Article Text

Download PDFPDF
Granulomatosis with polyangiitis: potentially lethal gingival lesions presenting to the dentist
  1. Amy Patrick1,2 and
  2. Keith Altman2
  1. 1 Oral Surgery, University College London Hospitals NHS Foundation Trust, London, UK
  2. 2 Oral and Maxillofacial Surgery, Queen Victoria Hospital NHS Foundation Trust, East Grinstead, UK
  1. Correspondence to Dr Amy Patrick, amy.patrick{at}

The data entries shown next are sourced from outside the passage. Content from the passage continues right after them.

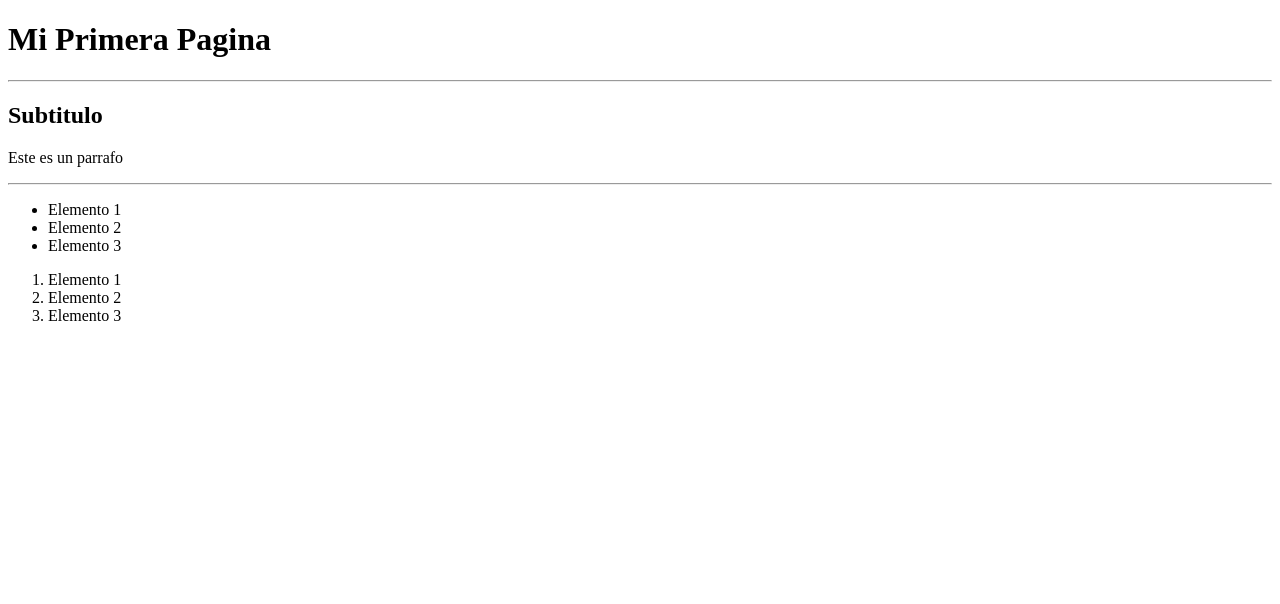
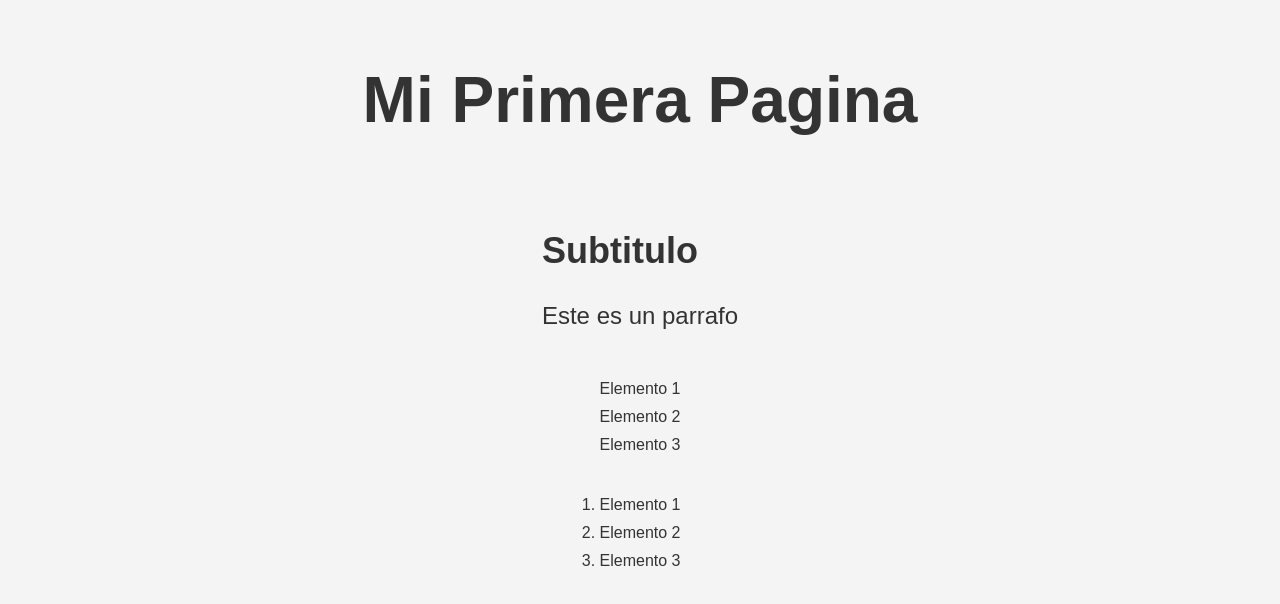
Before and after one commit to johalama2023/RepositorioHenry, a website: page _CarpetaHenry_/01 HTML/index.html in a window 1280 px wide. Drawn offline with Linux system fonts and the light colour scheme.

Commit message:
First commit: CSS file

```diff
--- a/_CarpetaHenry_/01 HTML/index.html
+++ b/_CarpetaHenry_/01 HTML/index.html
@@ -4,24 +4,25 @@
     <meta charset="UTF-8">
     <meta name="viewport" content="width=device-width, initial-scale=1.0">
     <title>Document</title>
+    <link rel="stylesheet" href="style.css">
 </head>
 <body>
     <main>
-        <div>
+        <div class="title">
             <h1>Mi Primera Pagina</h1>
         </div>
-        <hr/>
-        <div>
+
+        <div class="subtitle">
             <h2>Subtitulo</h2>
             <p>Este es un parrafo</p>
         </div>
-        <hr/>
-        <ul>
+
+        <ul class="ul">
             <li>Elemento 1</li>
             <li>Elemento 2</li>
             <li>Elemento 3</li>
         </ul>
-        <ol>
+        <ol class="ol">
             <li>Elemento 1</li>
             <li>Elemento 2</li>
             <li>Elemento 3</li>
--- /dev/null
+++ b/_CarpetaHenry_/01 HTML/style.css
@@ -0,0 +1,37 @@
+body {
+    font-family: 'Arial', sans-serif;
+    background-color: #f4f4f4;
+    color: #333;
+    margin: 20px;
+}
+
+main {
+    display: flex;
+    flex-direction: column;
+    align-items: center;
+    justify-content: center;
+}
+
+.title {
+    font-size: 2rem;
+    margin-bottom: 20px;
+}
+
+.subtitle {
+    font-size: 1.5rem;
+    margin-bottom: 10px;
+}
+
+.ul {
+    list-style-type: none;
+    padding: 0;
+}
+
+.ol {
+    list-style-type: decimal;
+    padding: 0;
+}
+
+li {
+    margin-bottom: 10px;
+}
```
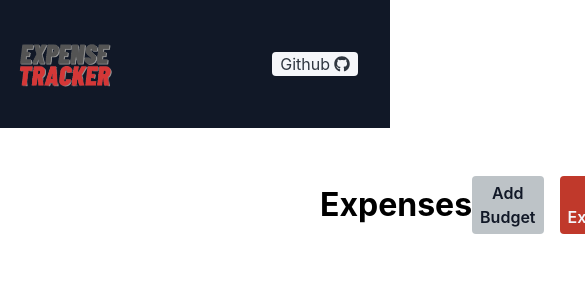
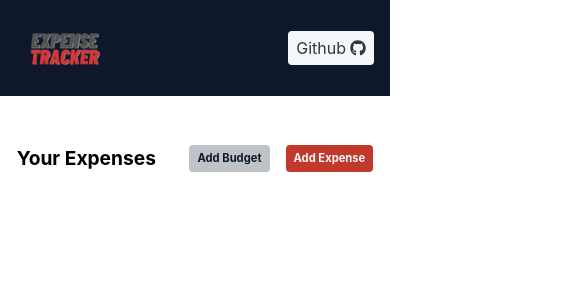
Before and after one commit to anshulghogre4/expense-tracker-react, a React (Create React App) app: page / in a window 390 px wide. Shown: the top 300 px of the page, 585 px wide, since content can reach past the window. Built offline with nearby package versions, Linux system fonts and the light colour scheme.

Commit message:
added responsiveness and tested on blisk for various screen sizes

```diff
--- a/src/App.js
+++ b/src/App.js
@@ -7,6 +7,7 @@ import AddExpenseModel from "./Components/AddExpenseModel";
 import ViewExpenseModel from "./Components/ViewExpenseModel";
 import { useExpenseTracker } from "./Contexts/ExpenseTrackerContext";
 import TotalExpense from "./Components/TotalExpense";
+
 
 
 
@@ -32,11 +33,11 @@ function App() {
   return (
     <div className="App">
       <Navbar/>
-      <div className="flex flex-row justify-around items-center mx-[20rem]   ">
-            <h1 className="text-[2rem] font-bold">Expenses</h1>
-       <div className="flex flex-row justify-around items-center space-x-4 mr-8">
-        <button className="bg-[#bdc3c7] text-gray-900 font-semibold rounded px-[0.5rem] py-[0.3rem]" onClick={()=>setShowAddBudgetModel(true)}> Add Budget</button>
-        <button className="bg-[#c0392b] text-[#f5f6fa] font-semibold  rounded px-[0.5rem] py-[0.3rem]" onClick={()=>openAddExpenseModal()}>Add Expense</button>
+      <div className="flex flex-row justify-around items-center xl:mx-[16.5rem] 2xl:mx-[35rem]  md:mx-[8rem]   ">
+            <h1 className=" text-[1.2rem] md:text-[2rem] font-bold">Your Expenses</h1>
+       <div className="flex flex-row justify-around items-center space-x-4  ">
+        <button className="bg-[#bdc3c7] text-gray-900 md:font-semibold font-bold text-[0.7rem] md:text-[1rem] rounded px-[0.5rem] py-[0.3rem]" onClick={()=>setShowAddBudgetModel(true)}> Add Budget</button>
+        <button className="bg-[#c0392b] text-[#f5f6fa] md:font-semibold font-bold text-[0.7rem] md:text-[1rem]  rounded px-[0.5rem] py-[0.3rem]" onClick={()=>openAddExpenseModal()}>Add Expense</button>
         </div>
       </div>
       {budgets.map(budget=>{
@@ -52,7 +53,6 @@ function App() {
       onClose={()=>setShowAddExpenseModel(false)}
       />
       <ViewExpenseModel budgetId={viewExpenseModelForABudgetId} onClose={setViewExpenseModelForABudgetId} />
-
     </div>
   );
 }
--- a/src/Components/AddBudgetModel.js
+++ b/src/Components/AddBudgetModel.js
@@ -32,10 +32,10 @@ const AddBudgetModel = ({show, onClose,}) => {
 
   return (
     <div className='fixed inset-0 bg-black/[0.4] flex justify-center items-center' id="closeAddModal" onClose={handleClose} >
-            <div className="w-[40rem] flex flex-col">
+            <div className="w-[21.5rem] md:w-[40rem] flex flex-col">
                 <button className='scale-150 text-white place-self-end mb-[0.5rem]' onClick={()=>onClose()} ><RiCloseLine/></button>
             <div className="bg-white p-3 rounded ">
-         <h2 className='text-[2rem] font-medium mb-4'>New budget</h2>
+         <h2 className=' text-xl md:text-[1.5rem] font-bold mb-4'>New budget</h2>
     <form  className="flex flex-col" onSubmit={handleSubmit}>
     <div className="mb-6">
     <label htmlFor="text" className="block mb-2 text-sm font-medium text-gray-900 dark:text-white">Budget Name</label>
@@ -46,7 +46,7 @@ const AddBudgetModel = ({show, onClose,}) => {
     <input type="number" id="number" ref={maxSpendRef} step={0.01} min={0} placeholder ="Enter max amount" className="bg-gray-50 border border-gray-300 text-gray-900 text-sm rounded-lg focus:ring-blue-500 focus:border-blue-500 block w-full p-2.5 dark:bg-gray-700 dark:border-gray-600 dark:placeholder-gray-400 dark:text-white dark:focus:ring-blue-500 dark:focus:border-blue-500" required/>
     </div>
 
-    <button type="submit"  className=" bg-[#bdc3c7] text-gray-900 font-semibold hover:bg-gray-800 hover:text-white focus:ring-4 focus:outline-none focus:ring-blue-300  rounded text-sm w-full sm:w-auto px-5 py-2.5 text-center dark:bg-blue-600 dark:hover:bg-blue-700 dark:focus:ring-blue-800 place-self-end ">Add budget</button>
+    <button type="submit"  className=" bg-[#bdc3c7] text-gray-900 font-semibold hover:bg-gray-800 hover:text-white focus:ring-4 focus:outline-none focus:ring-blue-300  rounded text-sm w-full sm:w-auto px-5 py-2.5 text-center dark:bg-blue-600 dark:hover:bg-blue-700 dark:focus:ring-blue-800 place-self-end ">Add Budget</button>
     </form>
 
             </div>
--- a/src/Components/AddExpenseModel.js
+++ b/src/Components/AddExpenseModel.js
@@ -16,7 +16,7 @@ const AddExpenseModel = ({show, onClose,defaultBudgetId}) => {
 
     const handleClose =(e)=>{
         if(e.target.id ==="closeAddModal")
-         {onClose();}
+         {onClose()}
     }
 
     const handleSubmit=(e)=>{
@@ -36,10 +36,10 @@ const AddExpenseModel = ({show, onClose,defaultBudgetId}) => {
 
   return (
     <div className='fixed inset-0 bg-black/[0.4] flex justify-center items-center' id="closeAddModal" onClose={handleClose} >
-            <div className="w-[40rem] flex flex-col">
+            <div className=" w-[21.5rem] md:w-[40rem] flex flex-col">
                 <button className='scale-150 text-white place-self-end mb-[0.5rem]' onClick={()=>onClose()} ><RiCloseLine/></button>
             <div className="bg-white p-3 rounded ">
-            <h2 className='text-[2rem] font-medium mb-4'>New Expense</h2>
+            <h2 className=' text-xl md:text-[1.5rem] font-semibold mb-4'>New Expense</h2>
     <form  className="flex flex-col" onSubmit={handleSubmit} >
     <div className="mb-6">
     <label htmlFor="description" className="block mb-2 text-sm font-medium text-gray-900 dark:text-white">Description</label>
--- a/src/Components/Cards.js
+++ b/src/Components/Cards.js
@@ -36,11 +36,11 @@ const Cards = ({title,amount,maxAmount,onAddExpenseClick,onViewExpenseClick }) =
     <div className='flex justify-center items-center '>
 
 
-<div className={`w-[40rem]  p-6 ${overSpendWarningColor()} border border-gray-200 rounded-lg shadow-md dark:bg-gray-800 dark:border-gray-700 my-[1rem]`}>
+<div className={` w-[21.5rem] md:w-[40rem]  p-6 ${overSpendWarningColor()} border border-gray-200 rounded-lg shadow-md dark:bg-gray-800 dark:border-gray-700 my-[1rem]`}>
 
     <div className='flex flex-row justify-between'>
-        <div className='text-2xl font-semibold'>{title}</div>
-        <div  > { currFormatter.format(amount)} / {currFormatter.format(maxAmount)}</div>
+        <div className=' text-xl md:text-2xl font-semibold'>{title}</div>
+        <div> <span className='md:text-xl'>{ currFormatter.format(amount)} / {currFormatter.format(maxAmount)}</span></div>
     </div>
 
 
@@ -53,8 +53,8 @@ const Cards = ({title,amount,maxAmount,onAddExpenseClick,onViewExpenseClick }) =
 
     <div className='flex justify-end'>
     <div className=' flex flex-row items-center space-x-[1rem]  '>
-        <button onClick={onAddExpenseClick} className='bg-[#c0392b] text-slate-100 font-semibold rounded px-[0.5rem] py-[0.3rem]'>Add Expense</button>
-        <button onClick={onViewExpenseClick} className='bg-gray-900 text-slate-100 font-semibold rounded px-[0.5rem] py-[0.3rem]'>View Expenses</button>
+        <button onClick={onAddExpenseClick} className='bg-[#c0392b] text-slate-100 md:font-semibold font-bold text-[0.7rem] md:text-[1rem] rounded px-[0.5rem] py-[0.3rem]'>Add Expense</button>
+        <button onClick={onViewExpenseClick} className='bg-gray-900 text-slate-100 md:font-semibold font-bold text-[0.7rem] md:text-[1rem] rounded px-[0.5rem] py-[0.3rem]'>View Expenses</button>
     </div>
     </div>
 </div>
--- a/src/Components/Navbar.js
+++ b/src/Components/Navbar.js
@@ -5,11 +5,11 @@ import logo from "../images/et.png"
 const Navbar = () => {
   return (
     <div>
-        <header className="text-gray-400 bg-gray-900 body-font mb-[3rem]">
-  <div className="container mx-auto flex flex-wrap  flex-row md:flex-row items-center justify-between">
-        <img src={logo} alt="logo" className="w-[8rem]"  />
+        <header className="text-gray-400 bg-slate-900 body-font mb-[3rem]">
+  <div className="container px-[1rem] md:px-[10rem]  flex flex-wrap flex-row items-center justify-between">
+        <img src={logo} alt="logo" className=" w-[6rem] md:w-[8rem]"  />
 
-    <div className=" flex flex-row items-center justfy-center space-x-1 mr-8  bg-[#f5f6fa] py-[0.3rem px-[0.5rem] rounded text-[#2f3640] " >
+    <div className=" flex flex-row items-center justfy-center space-x-1 md:mr-[0rem] xl:mr-[-6rem] 2xl:mr-[-20rem]  bg-[#f5f6fa] py-[0.3rem] px-[0.5rem] rounded realtive text-[#2f3640] " >
     <a href="https://github.com/anshulghogre4/expense-tracker-react" target="_blank">Github</a>
         <FaGithub/>
     </div>
--- a/src/Components/TotalCard.js
+++ b/src/Components/TotalCard.js
@@ -11,11 +11,11 @@ const TotalCard = ({title,amount}) => {
     <div className='flex justify-center items-center '>
 
 
-<div className={`w-[40rem]  p-6 bg-gray-200 border border-gray-200 rounded-lg shadow-md dark:bg-gray-800 dark:border-gray-700 my-[1rem]`}>
+<div className={`w-[21.5rem] md:w-[40rem]  p-6 bg-gray-200 border border-gray-200 rounded-lg shadow-md dark:bg-gray-800 dark:border-gray-700 my-[1rem]`}>
 
-    <div className='flex flex-row justify-between'>
+    <div className='flex flex-row justify-between items-center'>
         <div className='text-2xl font-semibold'>{title}</div>
-        <div  > { currFormatter.format(amount)} </div>
+        <div  > <span className='md:text-xl text-lg font-bold'> { currFormatter.format(amount)} </span> </div>
     </div>
 
 </div>
```
Also changed, not shown: src/Components/ViewExpenseModel.js (+6 -7 lines).
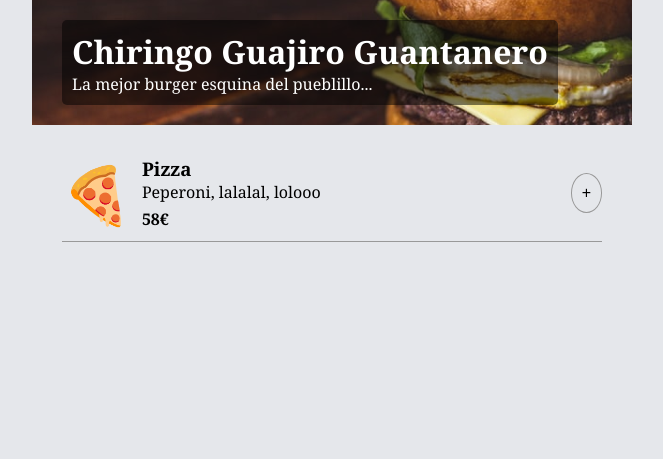
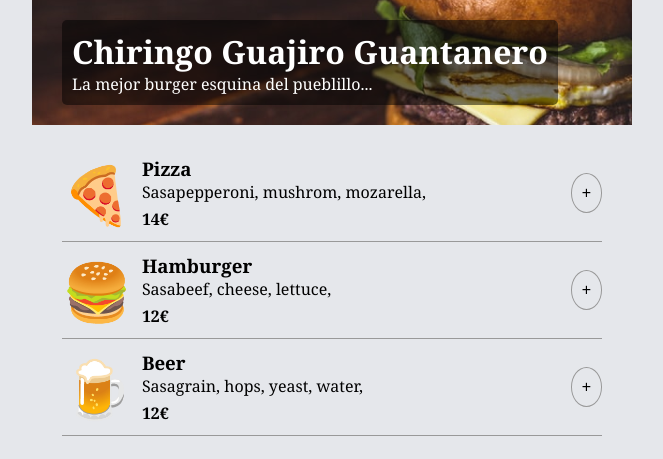
Before and after one commit to drkedrkedjon/burger-guajiro-guantanero, a plain HTML site: page index.html in a window 1280 px wide. Shown: the whole page, without its empty margins (308-971 px from the left). Drawn offline with Linux system fonts and the light colour scheme.

Commit message:
Render productos en la pagina.

```diff
--- a/index.html
+++ b/index.html
@@ -22,7 +22,7 @@
     </header>
     <main>
       <div id="productos">
-        <div class="product">
+        <!-- <div class="product">
           <p class="emoji">🍕</p>
           <div>
             <h3>Pizza</h3>
@@ -30,7 +30,7 @@
             <p class="precio">58€</p>
           </div>
             <button class="add-btn">+</button>
-        </div>
+        </div> -->
       </div>
     </main>
   </div>
--- a/scripts/data.js
+++ b/scripts/data.js
@@ -1,4 +1,4 @@
-const menuArray = [
+export const menuArray = [
   {
       name: "Pizza",
       ingredients: ["pepperoni", "mushrom", "mozarella"],
--- a/scripts/index.js
+++ b/scripts/index.js
@@ -0,0 +1,32 @@
+import {menuArray as dataArray} from './data.js'
+
+
+function getProductosHTML(data) {
+  let html = ''
+  data.forEach(product => {
+    let ingedientesHTML = 'Sasa'
+    product.ingredients.forEach( ingr => {
+      ingedientesHTML += `${ingr}, `
+    })
+
+
+    html += `
+      <div class="product">
+        <p class="emoji">${product.emoji}</p>
+        <div>
+          <h3>${product.name}</h3>
+          <p>${ingedientesHTML}</p>
+          <p class="precio">${product.price}€</p>
+        </div>
+        <button class="add-btn">+</button>
+      </div>
+    `
+  });
+  return html
+}
+
+function render() {
+  document.querySelector("#productos").innerHTML = getProductosHTML(dataArray)
+}
+
+render()
```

Gingival pathology is a daily presentation, however a small number of systemic conditions can manifest similar to a common gingival condition and have fatal results. Dentist referred 56-year-old woman to Oral and Maxillofacial Surgery department with a 2-week medical history of gingival bleeding not responding to local measures. Biopsy showed eosinophilic infiltrate and vasculitis, and blood tests showed positive markers including cytoplasmic antineutrophil cytoplasmatic antibodies. Granulomatosis with polyangiitis is a rare disease affecting the respiratory tract, blood vessels and kidneys. Oral lesions are rarely the primary presenting feature. When left untreated, most cases are fatal within a year of diagnosis. The diagnosis can only be made when certain criteria are found, including granular oral lesions exhibiting an eosinophilic inflammatory infiltrate on biopsy. With 5% of cases showing intraoral lesions as the primary feature, it is essential that dentists have the knowledge of this rare disease to refer and not to treat as a common gingival condition.

  • dentistry and oral medicine
  • mouth
  • pathology
  • vasculitis

Statistics from

Request Permissions

If you wish to reuse any or all of this article please use the link below which will take you to the Copyright Clearance Center’s RightsLink service. You will be able to get a quick price and instant permission to reuse the content in many different ways.


  • Contributors AP: research and case report. KA: consultant surgeon for case.

  • Funding The authors have not declared a specific grant for this research from any funding agency in the public, commercial or not-for-profit sectors.

  • Competing interests None declared.

  • Provenance and peer review Not commissioned; externally peer reviewed.

  • Patient consent for publication Obtained.